[Records excerpted from a collection]
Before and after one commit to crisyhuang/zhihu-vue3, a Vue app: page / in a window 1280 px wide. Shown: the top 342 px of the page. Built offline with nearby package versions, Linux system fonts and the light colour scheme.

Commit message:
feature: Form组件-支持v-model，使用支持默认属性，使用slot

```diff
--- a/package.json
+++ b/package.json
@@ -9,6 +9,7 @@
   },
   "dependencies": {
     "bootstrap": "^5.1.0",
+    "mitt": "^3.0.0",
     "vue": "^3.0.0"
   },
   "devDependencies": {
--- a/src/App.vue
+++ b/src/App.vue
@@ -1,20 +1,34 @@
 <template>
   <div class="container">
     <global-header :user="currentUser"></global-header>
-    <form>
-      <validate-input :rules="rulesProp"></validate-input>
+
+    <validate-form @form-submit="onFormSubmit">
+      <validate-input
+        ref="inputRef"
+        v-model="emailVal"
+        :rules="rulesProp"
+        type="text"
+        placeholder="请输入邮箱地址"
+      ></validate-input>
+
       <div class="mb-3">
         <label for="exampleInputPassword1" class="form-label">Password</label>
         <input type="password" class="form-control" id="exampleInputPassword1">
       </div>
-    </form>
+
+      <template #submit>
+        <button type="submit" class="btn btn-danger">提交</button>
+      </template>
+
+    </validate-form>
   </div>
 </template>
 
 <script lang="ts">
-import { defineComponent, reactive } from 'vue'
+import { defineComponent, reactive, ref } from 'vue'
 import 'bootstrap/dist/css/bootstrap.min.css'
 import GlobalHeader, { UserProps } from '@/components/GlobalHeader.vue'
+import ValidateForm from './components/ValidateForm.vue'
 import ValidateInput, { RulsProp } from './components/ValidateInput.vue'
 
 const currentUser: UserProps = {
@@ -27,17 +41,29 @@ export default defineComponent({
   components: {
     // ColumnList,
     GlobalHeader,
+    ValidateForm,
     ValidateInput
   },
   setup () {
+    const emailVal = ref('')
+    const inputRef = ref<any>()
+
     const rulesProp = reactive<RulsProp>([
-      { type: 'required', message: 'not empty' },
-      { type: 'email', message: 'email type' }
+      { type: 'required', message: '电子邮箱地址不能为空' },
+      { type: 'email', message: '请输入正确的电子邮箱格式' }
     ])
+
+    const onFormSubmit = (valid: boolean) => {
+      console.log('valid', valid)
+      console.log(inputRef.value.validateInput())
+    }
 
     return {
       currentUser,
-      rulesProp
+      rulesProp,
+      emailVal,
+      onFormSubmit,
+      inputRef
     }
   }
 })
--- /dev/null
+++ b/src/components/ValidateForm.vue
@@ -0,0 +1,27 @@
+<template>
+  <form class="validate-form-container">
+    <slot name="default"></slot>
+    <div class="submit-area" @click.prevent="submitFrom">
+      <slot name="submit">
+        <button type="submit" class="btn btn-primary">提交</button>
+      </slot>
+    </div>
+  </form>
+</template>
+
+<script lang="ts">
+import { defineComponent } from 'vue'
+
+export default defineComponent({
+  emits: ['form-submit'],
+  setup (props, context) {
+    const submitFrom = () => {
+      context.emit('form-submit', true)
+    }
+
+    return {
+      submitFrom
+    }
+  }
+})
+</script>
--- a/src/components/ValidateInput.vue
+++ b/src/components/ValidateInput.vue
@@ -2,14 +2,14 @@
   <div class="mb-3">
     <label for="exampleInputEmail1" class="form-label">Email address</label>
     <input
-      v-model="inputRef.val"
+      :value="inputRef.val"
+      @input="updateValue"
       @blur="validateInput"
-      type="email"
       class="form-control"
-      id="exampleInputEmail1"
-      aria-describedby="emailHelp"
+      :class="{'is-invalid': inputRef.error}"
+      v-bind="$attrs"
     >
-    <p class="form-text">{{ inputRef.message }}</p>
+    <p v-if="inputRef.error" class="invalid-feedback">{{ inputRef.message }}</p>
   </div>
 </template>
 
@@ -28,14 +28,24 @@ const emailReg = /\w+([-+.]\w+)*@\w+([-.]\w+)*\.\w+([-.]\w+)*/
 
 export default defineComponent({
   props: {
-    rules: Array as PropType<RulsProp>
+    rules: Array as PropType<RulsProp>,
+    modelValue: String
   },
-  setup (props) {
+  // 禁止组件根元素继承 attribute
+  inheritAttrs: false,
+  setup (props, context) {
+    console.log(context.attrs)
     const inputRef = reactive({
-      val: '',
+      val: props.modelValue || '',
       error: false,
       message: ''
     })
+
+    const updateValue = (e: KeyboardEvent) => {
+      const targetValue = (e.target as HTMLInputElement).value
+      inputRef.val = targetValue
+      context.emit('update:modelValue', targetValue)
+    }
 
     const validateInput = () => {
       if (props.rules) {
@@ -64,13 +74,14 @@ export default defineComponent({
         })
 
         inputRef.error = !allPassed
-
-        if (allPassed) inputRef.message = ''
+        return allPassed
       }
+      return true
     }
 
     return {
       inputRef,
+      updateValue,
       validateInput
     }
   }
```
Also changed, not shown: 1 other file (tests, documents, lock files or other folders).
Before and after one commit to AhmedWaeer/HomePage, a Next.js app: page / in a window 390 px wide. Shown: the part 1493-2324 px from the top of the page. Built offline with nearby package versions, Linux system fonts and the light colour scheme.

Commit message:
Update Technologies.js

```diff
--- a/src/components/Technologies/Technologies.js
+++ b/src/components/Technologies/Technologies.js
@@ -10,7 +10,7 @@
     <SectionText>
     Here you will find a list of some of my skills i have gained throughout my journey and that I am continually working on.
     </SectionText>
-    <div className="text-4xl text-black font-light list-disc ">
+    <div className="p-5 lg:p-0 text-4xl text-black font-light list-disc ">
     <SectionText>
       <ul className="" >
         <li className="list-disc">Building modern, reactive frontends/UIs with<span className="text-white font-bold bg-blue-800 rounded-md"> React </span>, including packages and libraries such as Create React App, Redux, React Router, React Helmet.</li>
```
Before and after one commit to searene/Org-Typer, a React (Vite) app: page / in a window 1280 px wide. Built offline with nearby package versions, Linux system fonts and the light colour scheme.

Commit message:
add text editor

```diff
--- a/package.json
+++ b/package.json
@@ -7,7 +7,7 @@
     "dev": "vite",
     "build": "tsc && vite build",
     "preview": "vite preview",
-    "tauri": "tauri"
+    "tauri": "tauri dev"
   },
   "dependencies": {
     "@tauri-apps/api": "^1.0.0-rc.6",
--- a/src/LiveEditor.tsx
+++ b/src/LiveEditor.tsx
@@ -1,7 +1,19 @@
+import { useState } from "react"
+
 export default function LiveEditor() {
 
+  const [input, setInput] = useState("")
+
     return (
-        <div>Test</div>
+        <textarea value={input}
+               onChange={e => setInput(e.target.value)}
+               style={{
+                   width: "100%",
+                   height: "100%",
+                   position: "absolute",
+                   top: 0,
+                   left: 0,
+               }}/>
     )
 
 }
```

WHAT TO PRODUCE:
Every entry above should come back exactly as written.

RESULT OF THIS EXERCISE:
Before and after one commit to crisyhuang/zhihu-vue3, a Vue app: page / in a window 1280 px wide. Shown: the top 342 px of the page. Built offline with nearby package versions, Linux system fonts and the light colour scheme.

Commit message:
feature: Form组件-支持v-model，使用支持默认属性，使用slot

```diff
--- a/package.json
+++ b/package.json
@@ -9,6 +9,7 @@
   },
   "dependencies": {
     "bootstrap": "^5.1.0",
+    "mitt": "^3.0.0",
     "vue": "^3.0.0"
   },
   "devDependencies": {
--- a/src/App.vue
+++ b/src/App.vue
@@ -1,20 +1,34 @@
 <template>
   <div class="container">
     <global-header :user="currentUser"></global-header>
-    <form>
-      <validate-input :rules="rulesProp"></validate-input>
+
+    <validate-form @form-submit="onFormSubmit">
+      <validate-input
+        ref="inputRef"
+        v-model="emailVal"
+        :rules="rulesProp"
+        type="text"
+        placeholder="请输入邮箱地址"
+      ></validate-input>
+
       <div class="mb-3">
         <label for="exampleInputPassword1" class="form-label">Password</label>
         <input type="password" class="form-control" id="exampleInputPassword1">
       </div>
-    </form>
+
+      <template #submit>
+        <button type="submit" class="btn btn-danger">提交</button>
+      </template>
+
+    </validate-form>
   </div>
 </template>
 
 <script lang="ts">
-import { defineComponent, reactive } from 'vue'
+import { defineComponent, reactive, ref } from 'vue'
 import 'bootstrap/dist/css/bootstrap.min.css'
 import GlobalHeader, { UserProps } from '@/components/GlobalHeader.vue'
+import ValidateForm from './components/ValidateForm.vue'
 import ValidateInput, { RulsProp } from './components/ValidateInput.vue'
 
 const currentUser: UserProps = {
@@ -27,17 +41,29 @@ export default defineComponent({
   components: {
     // ColumnList,
     GlobalHeader,
+    ValidateForm,
     ValidateInput
   },
   setup () {
+    const emailVal = ref('')
+    const inputRef = ref<any>()
+
     const rulesProp = reactive<RulsProp>([
-      { type: 'required', message: 'not empty' },
-      { type: 'email', message: 'email type' }
+      { type: 'required', message: '电子邮箱地址不能为空' },
+      { type: 'email', message: '请输入正确的电子邮箱格式' }
     ])
+
+    const onFormSubmit = (valid: boolean) => {
+      console.log('valid', valid)
+      console.log(inputRef.value.validateInput())
+    }
 
     return {
       currentUser,
-      rulesProp
+      rulesProp,
+      emailVal,
+      onFormSubmit,
+      inputRef
     }
   }
 })
--- /dev/null
+++ b/src/components/ValidateForm.vue
@@ -0,0 +1,27 @@
+<template>
+  <form class="validate-form-container">
+    <slot name="default"></slot>
+    <div class="submit-area" @click.prevent="submitFrom">
+      <slot name="submit">
+        <button type="submit" class="btn btn-primary">提交</button>
+      </slot>
+    </div>
+  </form>
+</template>
+
+<script lang="ts">
+import { defineComponent } from 'vue'
+
+export default defineComponent({
+  emits: ['form-submit'],
+  setup (props, context) {
+    const submitFrom = () => {
+      context.emit('form-submit', true)
+    }
+
+    return {
+      submitFrom
+    }
+  }
+})
+</script>
--- a/src/components/ValidateInput.vue
+++ b/src/components/ValidateInput.vue
@@ -2,14 +2,14 @@
   <div class="mb-3">
     <label for="exampleInputEmail1" class="form-label">Email address</label>
     <input
-      v-model="inputRef.val"
+      :value="inputRef.val"
+      @input="updateValue"
       @blur="validateInput"
-      type="email"
       class="form-control"
-      id="exampleInputEmail1"
-      aria-describedby="emailHelp"
+      :class="{'is-invalid': inputRef.error}"
+      v-bind="$attrs"
     >
-    <p class="form-text">{{ inputRef.message }}</p>
+    <p v-if="inputRef.error" class="invalid-feedback">{{ inputRef.message }}</p>
   </div>
 </template>
 
@@ -28,14 +28,24 @@ const emailReg = /\w+([-+.]\w+)*@\w+([-.]\w+)*\.\w+([-.]\w+)*/
 
 export default defineComponent({
   props: {
-    rules: Array as PropType<RulsProp>
+    rules: Array as PropType<RulsProp>,
+    modelValue: String
   },
-  setup (props) {
+  // 禁止组件根元素继承 attribute
+  inheritAttrs: false,
+  setup (props, context) {
+    console.log(context.attrs)
     const inputRef = reactive({
-      val: '',
+      val: props.modelValue || '',
       error: false,
       message: ''
     })
+
+    const updateValue = (e: KeyboardEvent) => {
+      const targetValue = (e.target as HTMLInputElement).value
+      inputRef.val = targetValue
+      context.emit('update:modelValue', targetValue)
+    }
 
     const validateInput = () => {
       if (props.rules) {
@@ -64,13 +74,14 @@ export default defineComponent({
         })
 
         inputRef.error = !allPassed
-
-        if (allPassed) inputRef.message = ''
+        return allPassed
       }
+      return true
     }
 
     return {
       inputRef,
+      updateValue,
       validateInput
     }
   }
```
Also changed, not shown: 1 other file (tests, documents, lock files or other folders).
Before and after one commit to AhmedWaeer/HomePage, a Next.js app: page / in a window 390 px wide. Shown: the part 1493-2324 px from the top of the page. Built offline with nearby package versions, Linux system fonts and the light colour scheme.

Commit message:
Update Technologies.js

```diff
--- a/src/components/Technologies/Technologies.js
+++ b/src/components/Technologies/Technologies.js
@@ -10,7 +10,7 @@
     <SectionText>
     Here you will find a list of some of my skills i have gained throughout my journey and that I am continually working on.
     </SectionText>
-    <div className="text-4xl text-black font-light list-disc ">
+    <div className="p-5 lg:p-0 text-4xl text-black font-light list-disc ">
     <SectionText>
       <ul className="" >
         <li className="list-disc">Building modern, reactive frontends/UIs with<span className="text-white font-bold bg-blue-800 rounded-md"> React </span>, including packages and libraries such as Create React App, Redux, React Router, React Helmet.</li>
```
Before and after one commit to searene/Org-Typer, a React (Vite) app: page / in a window 1280 px wide. Built offline with nearby package versions, Linux system fonts and the light colour scheme.

Commit message:
add text editor

```diff
--- a/package.json
+++ b/package.json
@@ -7,7 +7,7 @@
     "dev": "vite",
     "build": "tsc && vite build",
     "preview": "vite preview",
-    "tauri": "tauri"
+    "tauri": "tauri dev"
   },
   "dependencies": {
     "@tauri-apps/api": "^1.0.0-rc.6",
--- a/src/LiveEditor.tsx
+++ b/src/LiveEditor.tsx
@@ -1,7 +1,19 @@
+import { useState } from "react"
+
 export default function LiveEditor() {
 
+  const [input, setInput] = useState("")
+
     return (
-        <div>Test</div>
+        <textarea value={input}
+               onChange={e => setInput(e.target.value)}
+               style={{
+                   width: "100%",
+                   height: "100%",
+                   position: "absolute",
+                   top: 0,
+                   left: 0,
+               }}/>
     )
 
 }
```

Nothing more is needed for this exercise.